HOW TO COMPLETE THIS TASK: Your reply should be the following data, copied exactly.

DATA SUPPLIED:
---+---

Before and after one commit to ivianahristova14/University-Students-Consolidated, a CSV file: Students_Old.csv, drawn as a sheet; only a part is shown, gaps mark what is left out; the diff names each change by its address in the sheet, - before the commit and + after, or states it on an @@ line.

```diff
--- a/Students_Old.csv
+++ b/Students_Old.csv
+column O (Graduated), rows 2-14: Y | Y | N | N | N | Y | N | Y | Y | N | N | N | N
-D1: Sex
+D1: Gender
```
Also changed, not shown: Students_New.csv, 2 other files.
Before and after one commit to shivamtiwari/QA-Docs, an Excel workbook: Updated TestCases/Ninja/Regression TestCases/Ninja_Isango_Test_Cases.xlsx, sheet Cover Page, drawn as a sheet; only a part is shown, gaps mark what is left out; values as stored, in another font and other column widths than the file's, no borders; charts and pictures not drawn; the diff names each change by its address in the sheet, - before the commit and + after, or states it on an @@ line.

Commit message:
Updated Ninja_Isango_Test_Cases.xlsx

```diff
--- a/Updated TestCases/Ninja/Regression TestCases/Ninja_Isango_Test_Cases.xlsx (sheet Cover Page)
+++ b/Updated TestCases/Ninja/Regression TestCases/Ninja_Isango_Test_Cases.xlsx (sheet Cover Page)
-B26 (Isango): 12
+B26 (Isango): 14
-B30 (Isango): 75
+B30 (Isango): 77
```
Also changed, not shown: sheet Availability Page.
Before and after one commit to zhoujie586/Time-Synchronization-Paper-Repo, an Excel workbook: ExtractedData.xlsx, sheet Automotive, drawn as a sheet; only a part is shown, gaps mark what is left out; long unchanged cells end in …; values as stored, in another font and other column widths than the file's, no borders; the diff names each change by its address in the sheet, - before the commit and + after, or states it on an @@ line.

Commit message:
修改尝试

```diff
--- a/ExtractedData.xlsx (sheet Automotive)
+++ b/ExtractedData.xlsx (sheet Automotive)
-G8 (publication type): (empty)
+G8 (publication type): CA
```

---+---

ANSWER:
Before and after one commit to ivianahristova14/University-Students-Consolidated, a CSV file: Students_Old.csv, drawn as a sheet; only a part is shown, gaps mark what is left out; the diff names each change by its address in the sheet, - before the commit and + after, or states it on an @@ line.

```diff
--- a/Students_Old.csv
+++ b/Students_Old.csv
+column O (Graduated), rows 2-14: Y | Y | N | N | N | Y | N | Y | Y | N | N | N | N
-D1: Sex
+D1: Gender
```
Also changed, not shown: Students_New.csv, 2 other files.
Before and after one commit to shivamtiwari/QA-Docs, an Excel workbook: Updated TestCases/Ninja/Regression TestCases/Ninja_Isango_Test_Cases.xlsx, sheet Cover Page, drawn as a sheet; only a part is shown, gaps mark what is left out; values as stored, in another font and other column widths than the file's, no borders; charts and pictures not drawn; the diff names each change by its address in the sheet, - before the commit and + after, or states it on an @@ line.

Commit message:
Updated Ninja_Isango_Test_Cases.xlsx

```diff
--- a/Updated TestCases/Ninja/Regression TestCases/Ninja_Isango_Test_Cases.xlsx (sheet Cover Page)
+++ b/Updated TestCases/Ninja/Regression TestCases/Ninja_Isango_Test_Cases.xlsx (sheet Cover Page)
-B26 (Isango): 12
+B26 (Isango): 14
-B30 (Isango): 75
+B30 (Isango): 77
```
Also changed, not shown: sheet Availability Page.
Before and after one commit to zhoujie586/Time-Synchronization-Paper-Repo, an Excel workbook: ExtractedData.xlsx, sheet Automotive, drawn as a sheet; only a part is shown, gaps mark what is left out; long unchanged cells end in …; values as stored, in another font and other column widths than the file's, no borders; the diff names each change by its address in the sheet, - before the commit and + after, or states it on an @@ line.

Commit message:
修改尝试

```diff
--- a/ExtractedData.xlsx (sheet Automotive)
+++ b/ExtractedData.xlsx (sheet Automotive)
-G8 (publication type): (empty)
+G8 (publication type): CA
```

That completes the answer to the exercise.